The first bit of inspiration for this post came from Lynn Raye Harris’ blog and her belief that she’d begun making better choices and was moving forward in her writing.
The second comes from buzz around the ‘net regarding CJ Lyons’ recently released Lifeline. Her “the call” story is amazing to the point of being almost unbelievable and hugely inspiring at the same time. In an interview by Margie Lawson, CJ was asked if she had any recommendations for those writers working toward eradicating “self-defeating behaviors.” CJ’s responded with this unusual bit of advice:
I think it’s vital to know why you write—if submitting to agents and editors and trying to get published is sucking all the joy out of something you once loved, then hey, stop submitting, stop trying to get published.
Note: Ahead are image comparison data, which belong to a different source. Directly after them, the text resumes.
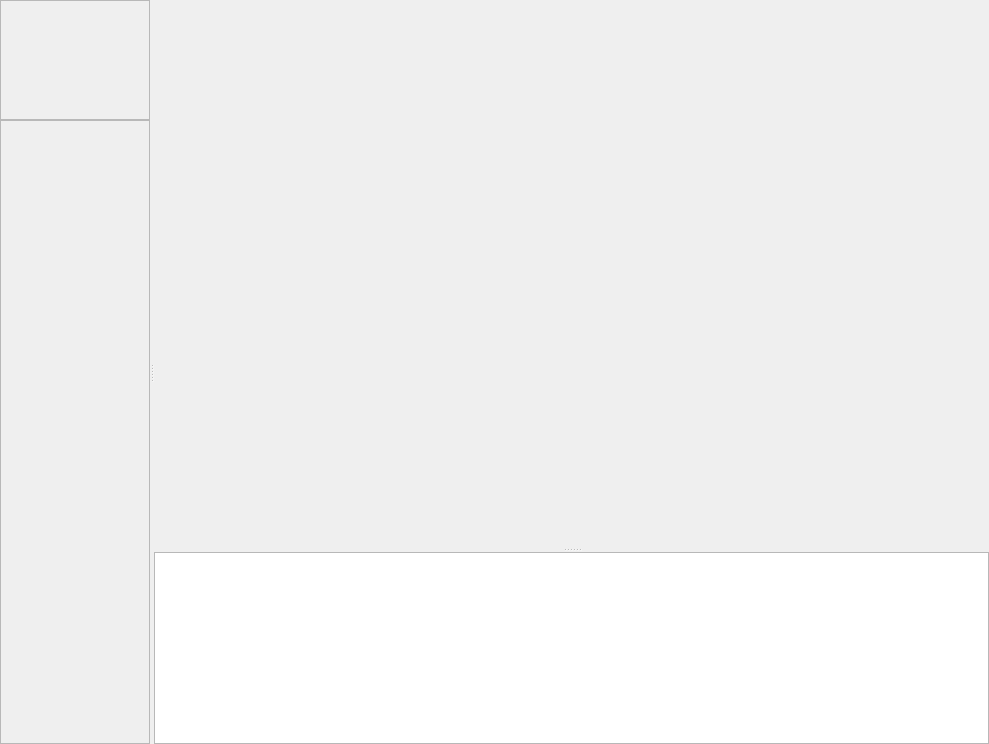
This is packages/Mock/SQScriptEditor/SQScriptEditorWidget.ui in tommo/gii as Qt 5 draws it before an edit. The edited form follows.
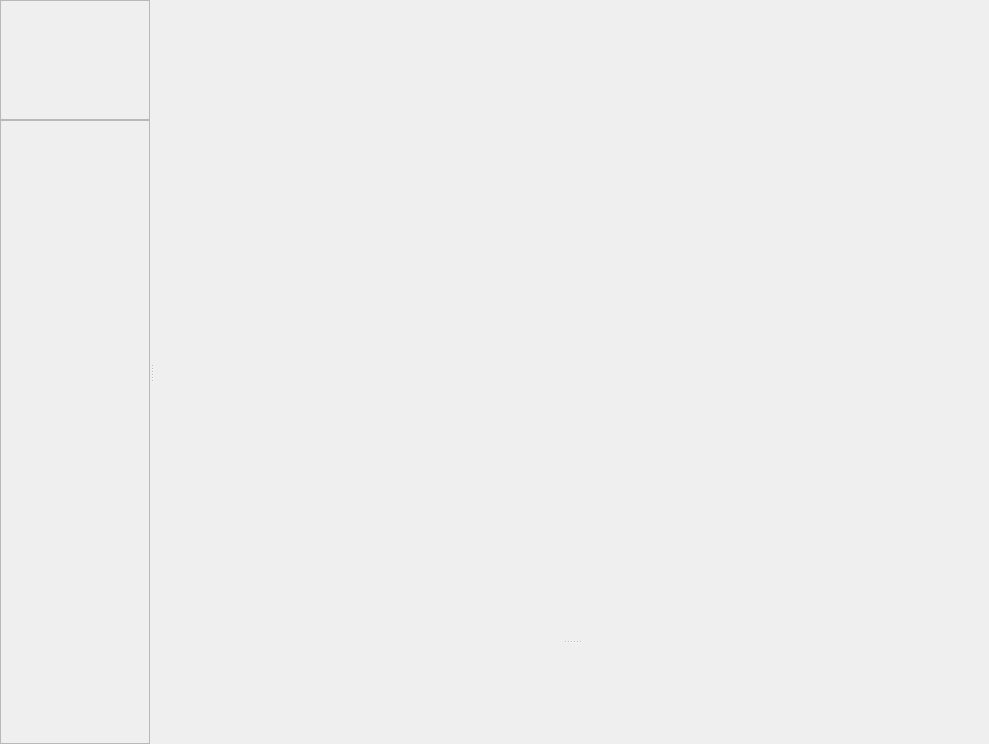
This is the edited form.

Commit message: add ASE origin definition support; add SQNodeEditor content support

The edit to the form file:
```diff
--- a/packages/Mock/SQScriptEditor/SQScriptEditorWidget.ui
+++ b/packages/Mock/SQScriptEditor/SQScriptEditorWidget.ui
@@ -139,17 +139,6 @@
             <height>100</height>
            </size>
           </property>
-          <layout class="QVBoxLayout" name="verticalLayout_4">
-           <property name="spacing">
-            <number>2</number>
-           </property>
-           <property name="margin">
-            <number>0</number>
-           </property>
-           <item>
-            <widget class="QTextEdit" name="textEdit"/>
-           </item>
-          </layout>
          </widget>
         </widget>
        </item>
```
The commit also changes 11 other files.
Just because someone else says “writers must try to get published” you don’t need to buy into that.
I love that! Maybe because I gave similar advice in an article I wrote about pitching, which essentially said if you’re not ready, don’t pitch just because everyone thinks you should.
CJ’s advice, IMO, is spot-on. I’m in the process of writing up my 2007 taxes summary page for my accountant, and there’s a noticable absence of submissions and contests compared to other years. Why? Because I realized I was submitting stuff that wasn’t quite there yet and I needed to hone my skills. Instead of contests and queries, I took classes and re-read material from craft books and previous classes. I also studied the line I’m targeting, extensively, and concentrated on developing story lines and twists that were more imaginative.
I see a big difference in my writing as a result. I’m able to spot cliche’s more readily and avoid them. I don’t take my first idea and treat it like gold anymore, nor the second or third. I’m more open to others seeing problems in my writing I’m too close to see and appreciate that I have a chance to fix those things before an editor sees them. Like Lynn, I feel like I make better choices in my writing and concerning my career. At times I feel like I’m standing still and at others, moving forward at breakneck speed.
What about you? Have you ever looked at your writing and felt you needed to just ‘drop out’ of the publishing race and practice? Or maybe a piece of advice really resonated with you and changed your writing life. Share it with me, won’t you?